• **Work item**
In the listing below, find each line with the string "other" and report it.

• **Recorded information**
§ §

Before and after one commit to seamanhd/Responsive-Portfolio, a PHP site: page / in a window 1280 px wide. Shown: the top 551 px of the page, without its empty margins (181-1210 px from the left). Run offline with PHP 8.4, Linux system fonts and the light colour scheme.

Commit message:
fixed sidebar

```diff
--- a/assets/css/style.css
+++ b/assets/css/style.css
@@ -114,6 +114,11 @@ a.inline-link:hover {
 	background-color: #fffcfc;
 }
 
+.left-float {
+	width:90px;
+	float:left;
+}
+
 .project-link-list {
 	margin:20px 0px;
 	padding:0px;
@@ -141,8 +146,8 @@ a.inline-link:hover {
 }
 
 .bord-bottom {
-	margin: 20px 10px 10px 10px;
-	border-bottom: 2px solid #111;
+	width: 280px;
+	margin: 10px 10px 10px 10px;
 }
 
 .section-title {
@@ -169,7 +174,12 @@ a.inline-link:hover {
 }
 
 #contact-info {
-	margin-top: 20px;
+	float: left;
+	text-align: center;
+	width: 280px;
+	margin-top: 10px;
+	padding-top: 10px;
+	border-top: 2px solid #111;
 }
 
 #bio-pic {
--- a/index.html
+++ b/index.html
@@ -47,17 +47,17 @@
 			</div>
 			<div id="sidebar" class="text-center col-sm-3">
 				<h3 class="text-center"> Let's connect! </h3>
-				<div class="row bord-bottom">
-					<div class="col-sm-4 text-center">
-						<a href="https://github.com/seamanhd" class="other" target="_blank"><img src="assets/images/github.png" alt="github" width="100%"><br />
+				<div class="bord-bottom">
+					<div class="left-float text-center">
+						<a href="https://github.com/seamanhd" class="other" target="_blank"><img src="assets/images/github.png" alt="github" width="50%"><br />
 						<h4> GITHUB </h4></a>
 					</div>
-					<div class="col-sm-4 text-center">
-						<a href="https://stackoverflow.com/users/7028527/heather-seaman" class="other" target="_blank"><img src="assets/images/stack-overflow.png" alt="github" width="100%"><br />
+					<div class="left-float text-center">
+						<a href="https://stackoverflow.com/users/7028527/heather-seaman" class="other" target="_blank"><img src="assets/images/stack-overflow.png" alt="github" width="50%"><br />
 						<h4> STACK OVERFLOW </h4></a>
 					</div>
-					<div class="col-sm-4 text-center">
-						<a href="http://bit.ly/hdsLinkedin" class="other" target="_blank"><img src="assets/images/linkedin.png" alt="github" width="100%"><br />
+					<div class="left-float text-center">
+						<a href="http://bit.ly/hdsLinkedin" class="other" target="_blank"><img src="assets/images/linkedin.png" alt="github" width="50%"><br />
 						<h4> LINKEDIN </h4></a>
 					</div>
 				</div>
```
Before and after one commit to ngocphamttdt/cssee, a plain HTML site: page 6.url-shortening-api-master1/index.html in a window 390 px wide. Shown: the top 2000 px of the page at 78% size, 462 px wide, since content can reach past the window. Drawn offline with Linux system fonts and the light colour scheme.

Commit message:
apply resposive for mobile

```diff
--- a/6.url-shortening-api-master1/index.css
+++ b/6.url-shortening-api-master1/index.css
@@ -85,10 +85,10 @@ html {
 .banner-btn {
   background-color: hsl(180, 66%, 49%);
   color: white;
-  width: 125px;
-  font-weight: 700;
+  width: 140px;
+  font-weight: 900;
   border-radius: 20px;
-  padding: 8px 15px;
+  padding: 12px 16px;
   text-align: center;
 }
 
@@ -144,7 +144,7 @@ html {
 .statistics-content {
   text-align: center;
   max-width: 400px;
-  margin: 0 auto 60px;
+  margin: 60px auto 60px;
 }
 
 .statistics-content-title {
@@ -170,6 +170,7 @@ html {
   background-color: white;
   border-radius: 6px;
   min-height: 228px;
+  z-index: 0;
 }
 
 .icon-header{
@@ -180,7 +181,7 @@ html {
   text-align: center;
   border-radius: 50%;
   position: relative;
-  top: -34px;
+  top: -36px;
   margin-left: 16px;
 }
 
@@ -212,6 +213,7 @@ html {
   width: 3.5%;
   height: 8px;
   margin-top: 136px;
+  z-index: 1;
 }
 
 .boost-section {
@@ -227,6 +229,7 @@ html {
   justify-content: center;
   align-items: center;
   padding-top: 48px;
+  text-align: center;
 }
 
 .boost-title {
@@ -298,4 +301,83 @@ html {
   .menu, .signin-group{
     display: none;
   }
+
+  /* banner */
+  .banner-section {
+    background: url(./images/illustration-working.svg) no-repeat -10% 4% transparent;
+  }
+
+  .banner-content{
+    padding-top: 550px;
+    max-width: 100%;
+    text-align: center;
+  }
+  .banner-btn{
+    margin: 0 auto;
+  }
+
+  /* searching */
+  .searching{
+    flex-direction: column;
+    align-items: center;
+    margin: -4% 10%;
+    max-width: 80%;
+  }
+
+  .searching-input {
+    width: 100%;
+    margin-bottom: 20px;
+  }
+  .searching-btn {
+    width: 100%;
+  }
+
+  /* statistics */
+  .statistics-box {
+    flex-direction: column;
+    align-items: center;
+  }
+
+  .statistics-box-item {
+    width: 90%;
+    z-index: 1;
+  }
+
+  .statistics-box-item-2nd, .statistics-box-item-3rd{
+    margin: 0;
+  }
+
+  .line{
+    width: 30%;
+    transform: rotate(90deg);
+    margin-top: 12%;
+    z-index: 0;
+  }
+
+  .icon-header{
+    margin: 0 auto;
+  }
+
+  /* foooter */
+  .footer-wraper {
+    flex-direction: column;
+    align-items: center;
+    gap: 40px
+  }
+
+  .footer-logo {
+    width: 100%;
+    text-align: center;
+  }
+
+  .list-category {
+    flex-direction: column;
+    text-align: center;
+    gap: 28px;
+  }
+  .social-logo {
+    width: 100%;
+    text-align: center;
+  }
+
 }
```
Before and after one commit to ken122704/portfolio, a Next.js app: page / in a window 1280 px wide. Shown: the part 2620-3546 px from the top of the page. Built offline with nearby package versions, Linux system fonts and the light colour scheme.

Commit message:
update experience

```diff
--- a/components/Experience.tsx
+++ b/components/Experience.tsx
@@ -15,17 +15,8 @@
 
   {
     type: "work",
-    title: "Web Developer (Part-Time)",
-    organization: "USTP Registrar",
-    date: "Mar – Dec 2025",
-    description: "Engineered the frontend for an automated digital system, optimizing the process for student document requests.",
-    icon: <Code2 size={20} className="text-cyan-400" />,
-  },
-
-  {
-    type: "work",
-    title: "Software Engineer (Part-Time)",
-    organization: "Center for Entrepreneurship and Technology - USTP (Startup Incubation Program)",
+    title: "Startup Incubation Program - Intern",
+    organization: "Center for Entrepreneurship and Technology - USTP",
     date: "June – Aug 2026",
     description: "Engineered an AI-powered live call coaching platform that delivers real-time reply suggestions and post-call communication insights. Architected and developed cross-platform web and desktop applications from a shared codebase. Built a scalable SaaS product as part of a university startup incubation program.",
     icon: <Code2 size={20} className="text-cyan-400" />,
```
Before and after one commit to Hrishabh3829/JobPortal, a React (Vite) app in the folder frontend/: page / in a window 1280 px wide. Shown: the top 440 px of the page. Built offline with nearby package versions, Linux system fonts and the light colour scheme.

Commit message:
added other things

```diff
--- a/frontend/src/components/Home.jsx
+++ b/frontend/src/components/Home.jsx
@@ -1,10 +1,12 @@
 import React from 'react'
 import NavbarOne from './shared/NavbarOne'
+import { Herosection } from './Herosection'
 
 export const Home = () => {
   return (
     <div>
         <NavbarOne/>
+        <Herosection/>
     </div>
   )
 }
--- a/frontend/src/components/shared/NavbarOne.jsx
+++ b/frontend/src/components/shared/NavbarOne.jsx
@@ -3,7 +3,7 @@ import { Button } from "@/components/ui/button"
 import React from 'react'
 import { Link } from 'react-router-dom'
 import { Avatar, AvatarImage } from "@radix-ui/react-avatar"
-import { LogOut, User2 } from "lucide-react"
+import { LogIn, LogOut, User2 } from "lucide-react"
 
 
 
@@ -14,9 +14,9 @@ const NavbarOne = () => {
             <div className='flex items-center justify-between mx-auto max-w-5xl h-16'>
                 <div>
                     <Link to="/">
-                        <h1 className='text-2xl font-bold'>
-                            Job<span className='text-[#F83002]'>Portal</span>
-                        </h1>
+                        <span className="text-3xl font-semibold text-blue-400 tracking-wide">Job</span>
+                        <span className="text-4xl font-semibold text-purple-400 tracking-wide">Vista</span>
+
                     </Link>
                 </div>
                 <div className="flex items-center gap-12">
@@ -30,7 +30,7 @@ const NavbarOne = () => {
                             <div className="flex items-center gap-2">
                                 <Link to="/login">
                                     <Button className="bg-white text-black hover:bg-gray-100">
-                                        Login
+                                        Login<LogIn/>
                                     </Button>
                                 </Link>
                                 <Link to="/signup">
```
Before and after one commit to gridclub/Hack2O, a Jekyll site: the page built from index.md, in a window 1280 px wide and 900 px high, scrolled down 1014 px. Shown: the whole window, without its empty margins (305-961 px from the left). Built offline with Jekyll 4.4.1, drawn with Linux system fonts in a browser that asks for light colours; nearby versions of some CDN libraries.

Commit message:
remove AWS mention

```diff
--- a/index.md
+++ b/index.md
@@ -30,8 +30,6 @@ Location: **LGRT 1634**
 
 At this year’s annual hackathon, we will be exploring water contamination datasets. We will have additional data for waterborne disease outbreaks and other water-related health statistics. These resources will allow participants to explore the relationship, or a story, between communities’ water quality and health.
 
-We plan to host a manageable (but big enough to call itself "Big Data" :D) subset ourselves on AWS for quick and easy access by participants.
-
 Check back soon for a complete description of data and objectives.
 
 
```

§ §

• **Solution to this task**
-						<a href="https://github.com/seamanhd" class="other" target="_blank"><img src="assets/images/github.png" alt="github" width="100%"><br />
+						<a href="https://github.com/seamanhd" class="other" target="_blank"><img src="assets/images/github.png" alt="github" width="50%"><br />
-						<a href="https://stackoverflow.com/users/7028527/heather-seaman" class="other" target="_blank"><img src="assets/images/stack-overflow.png" alt="github" width="100%"><br />
+						<a href="https://stackoverflow.com/users/7028527/heather-seaman" class="other" target="_blank"><img src="assets/images/stack-overflow.png" alt="github" width="50%"><br />
-						<a href="http://bit.ly/hdsLinkedin" class="other" target="_blank"><img src="assets/images/linkedin.png" alt="github" width="100%"><br />
+						<a href="http://bit.ly/hdsLinkedin" class="other" target="_blank"><img src="assets/images/linkedin.png" alt="github" width="50%"><br />
added other things
 At this year’s annual hackathon, we will be exploring water contamination datasets. We will have additional data for waterborne disease outbreaks and other water-related health statistics. These resources will allow participants to explore the relationship, or a story, between communities’ water quality and health.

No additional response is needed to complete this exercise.